◆ Before-and-after page screenshots:

-- Opening Marker --

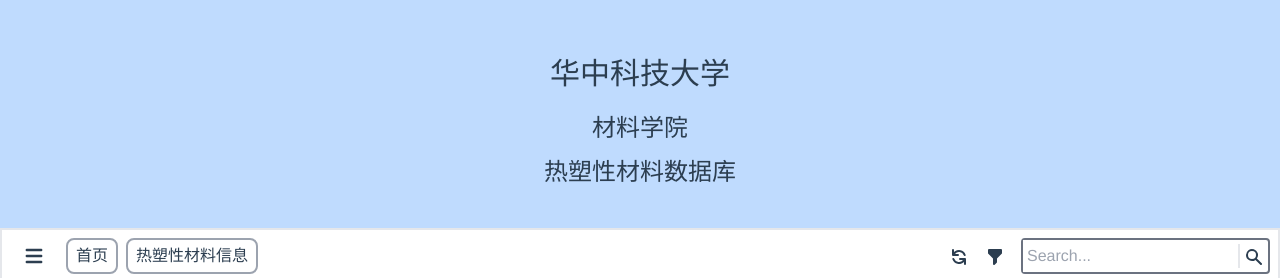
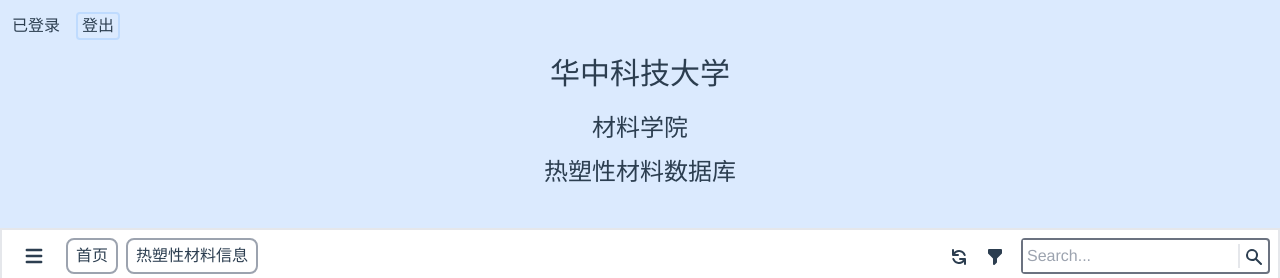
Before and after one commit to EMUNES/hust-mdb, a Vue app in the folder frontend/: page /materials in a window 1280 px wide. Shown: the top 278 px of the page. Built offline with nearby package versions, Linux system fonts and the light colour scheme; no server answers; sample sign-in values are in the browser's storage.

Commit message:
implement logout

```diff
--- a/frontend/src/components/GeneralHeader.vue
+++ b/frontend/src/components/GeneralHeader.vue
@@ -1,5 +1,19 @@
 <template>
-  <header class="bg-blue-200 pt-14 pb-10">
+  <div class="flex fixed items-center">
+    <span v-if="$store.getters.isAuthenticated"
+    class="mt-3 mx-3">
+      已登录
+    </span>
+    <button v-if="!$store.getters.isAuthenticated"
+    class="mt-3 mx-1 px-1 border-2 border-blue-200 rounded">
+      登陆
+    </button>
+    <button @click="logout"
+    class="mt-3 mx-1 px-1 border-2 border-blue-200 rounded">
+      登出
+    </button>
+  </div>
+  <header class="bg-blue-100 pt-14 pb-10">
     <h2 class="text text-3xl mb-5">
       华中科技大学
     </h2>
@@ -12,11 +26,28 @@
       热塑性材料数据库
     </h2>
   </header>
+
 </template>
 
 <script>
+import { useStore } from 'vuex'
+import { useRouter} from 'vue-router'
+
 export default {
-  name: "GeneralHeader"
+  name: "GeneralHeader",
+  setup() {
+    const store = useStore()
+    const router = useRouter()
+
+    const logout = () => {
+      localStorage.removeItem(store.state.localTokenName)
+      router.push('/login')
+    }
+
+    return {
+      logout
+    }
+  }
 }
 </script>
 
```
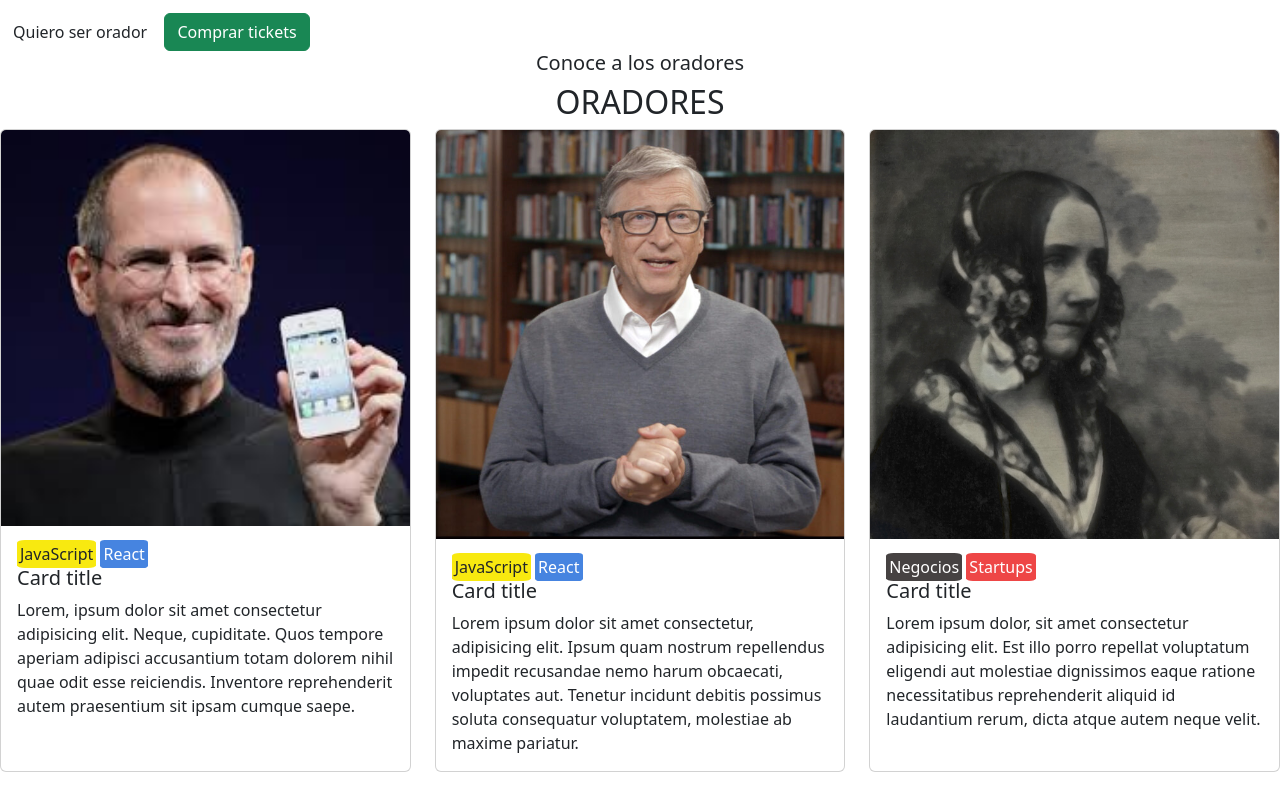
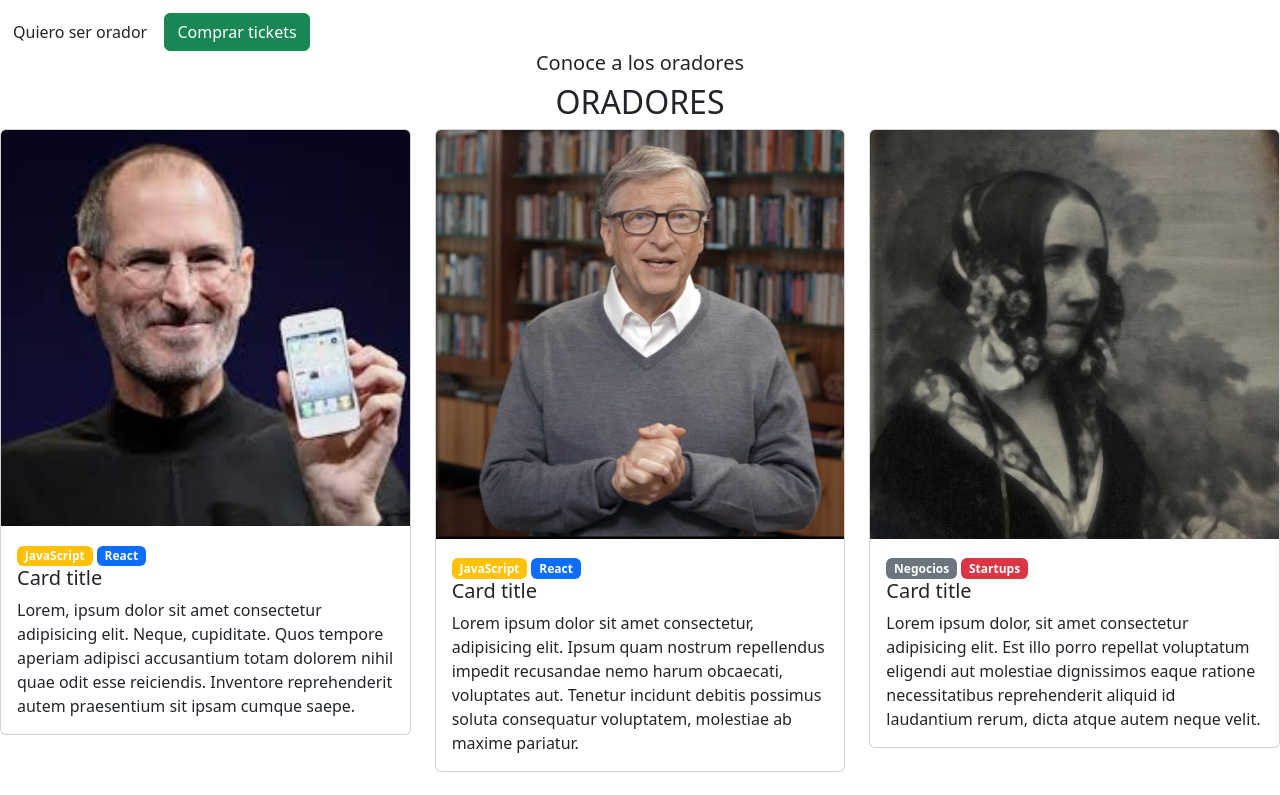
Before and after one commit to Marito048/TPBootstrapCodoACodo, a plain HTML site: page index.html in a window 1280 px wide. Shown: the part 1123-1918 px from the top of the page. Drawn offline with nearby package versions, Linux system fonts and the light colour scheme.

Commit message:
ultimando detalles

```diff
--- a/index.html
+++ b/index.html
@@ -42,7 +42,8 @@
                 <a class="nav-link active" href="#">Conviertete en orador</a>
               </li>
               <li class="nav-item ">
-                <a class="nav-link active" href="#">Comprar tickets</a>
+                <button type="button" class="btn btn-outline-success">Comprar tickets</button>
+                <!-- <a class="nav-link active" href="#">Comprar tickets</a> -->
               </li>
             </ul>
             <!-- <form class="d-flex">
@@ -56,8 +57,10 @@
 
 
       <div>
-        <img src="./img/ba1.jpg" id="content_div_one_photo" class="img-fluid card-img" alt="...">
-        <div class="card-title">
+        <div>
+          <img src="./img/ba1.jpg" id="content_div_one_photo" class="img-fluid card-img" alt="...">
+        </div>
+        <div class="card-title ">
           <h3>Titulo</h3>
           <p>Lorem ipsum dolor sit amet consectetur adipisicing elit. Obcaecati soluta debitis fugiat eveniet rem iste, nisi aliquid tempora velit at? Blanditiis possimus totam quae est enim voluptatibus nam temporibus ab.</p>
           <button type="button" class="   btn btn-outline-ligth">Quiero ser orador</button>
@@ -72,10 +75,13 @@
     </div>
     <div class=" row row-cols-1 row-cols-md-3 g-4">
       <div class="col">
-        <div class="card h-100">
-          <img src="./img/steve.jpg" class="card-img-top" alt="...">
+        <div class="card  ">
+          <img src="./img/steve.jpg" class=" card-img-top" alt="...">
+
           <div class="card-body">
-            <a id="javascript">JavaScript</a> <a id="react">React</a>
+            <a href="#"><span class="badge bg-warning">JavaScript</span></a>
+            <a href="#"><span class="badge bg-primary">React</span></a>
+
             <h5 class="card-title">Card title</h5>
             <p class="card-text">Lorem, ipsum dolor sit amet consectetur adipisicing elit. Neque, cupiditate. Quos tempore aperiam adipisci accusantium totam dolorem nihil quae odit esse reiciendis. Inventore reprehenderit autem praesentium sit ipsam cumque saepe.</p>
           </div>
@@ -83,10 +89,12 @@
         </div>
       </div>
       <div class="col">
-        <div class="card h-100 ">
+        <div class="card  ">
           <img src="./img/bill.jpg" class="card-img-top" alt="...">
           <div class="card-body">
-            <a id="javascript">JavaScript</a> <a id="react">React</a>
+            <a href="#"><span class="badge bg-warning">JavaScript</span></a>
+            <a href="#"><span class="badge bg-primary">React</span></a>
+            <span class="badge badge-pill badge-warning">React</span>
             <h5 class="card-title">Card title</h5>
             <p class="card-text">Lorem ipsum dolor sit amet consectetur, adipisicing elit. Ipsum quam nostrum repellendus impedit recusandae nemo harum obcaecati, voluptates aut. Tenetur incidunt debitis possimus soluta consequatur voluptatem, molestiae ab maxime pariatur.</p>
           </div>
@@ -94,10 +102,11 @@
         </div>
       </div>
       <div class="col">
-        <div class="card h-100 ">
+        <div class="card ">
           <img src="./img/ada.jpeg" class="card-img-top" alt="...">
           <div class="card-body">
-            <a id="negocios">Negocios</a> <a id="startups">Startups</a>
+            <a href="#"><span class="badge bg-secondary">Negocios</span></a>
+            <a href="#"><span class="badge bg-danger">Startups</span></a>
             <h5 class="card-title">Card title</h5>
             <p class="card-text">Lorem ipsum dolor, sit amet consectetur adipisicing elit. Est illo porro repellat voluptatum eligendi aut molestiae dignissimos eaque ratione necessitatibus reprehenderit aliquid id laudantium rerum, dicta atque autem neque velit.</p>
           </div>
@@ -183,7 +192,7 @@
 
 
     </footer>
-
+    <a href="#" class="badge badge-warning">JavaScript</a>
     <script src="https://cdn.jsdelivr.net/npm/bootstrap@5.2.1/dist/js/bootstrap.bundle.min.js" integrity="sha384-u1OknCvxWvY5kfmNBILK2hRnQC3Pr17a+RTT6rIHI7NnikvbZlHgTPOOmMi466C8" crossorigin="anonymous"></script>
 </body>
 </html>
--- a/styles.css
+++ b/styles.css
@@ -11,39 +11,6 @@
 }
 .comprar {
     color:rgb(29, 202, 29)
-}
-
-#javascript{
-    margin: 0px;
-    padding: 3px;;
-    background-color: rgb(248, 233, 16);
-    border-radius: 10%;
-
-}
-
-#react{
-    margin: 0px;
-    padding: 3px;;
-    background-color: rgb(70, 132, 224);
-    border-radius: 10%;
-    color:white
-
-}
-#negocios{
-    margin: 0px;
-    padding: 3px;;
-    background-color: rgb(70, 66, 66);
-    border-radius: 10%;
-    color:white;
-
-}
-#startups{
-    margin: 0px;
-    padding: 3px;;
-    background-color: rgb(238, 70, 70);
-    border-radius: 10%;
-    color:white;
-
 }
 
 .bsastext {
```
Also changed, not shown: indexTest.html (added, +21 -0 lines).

-- Closing Marker --

◆ Assignment: Each line in which the string "router" is found must be copied from the data.

◆ Written reply:
+import { useRouter} from 'vue-router'
+    const router = useRouter()
+      router.push('/login')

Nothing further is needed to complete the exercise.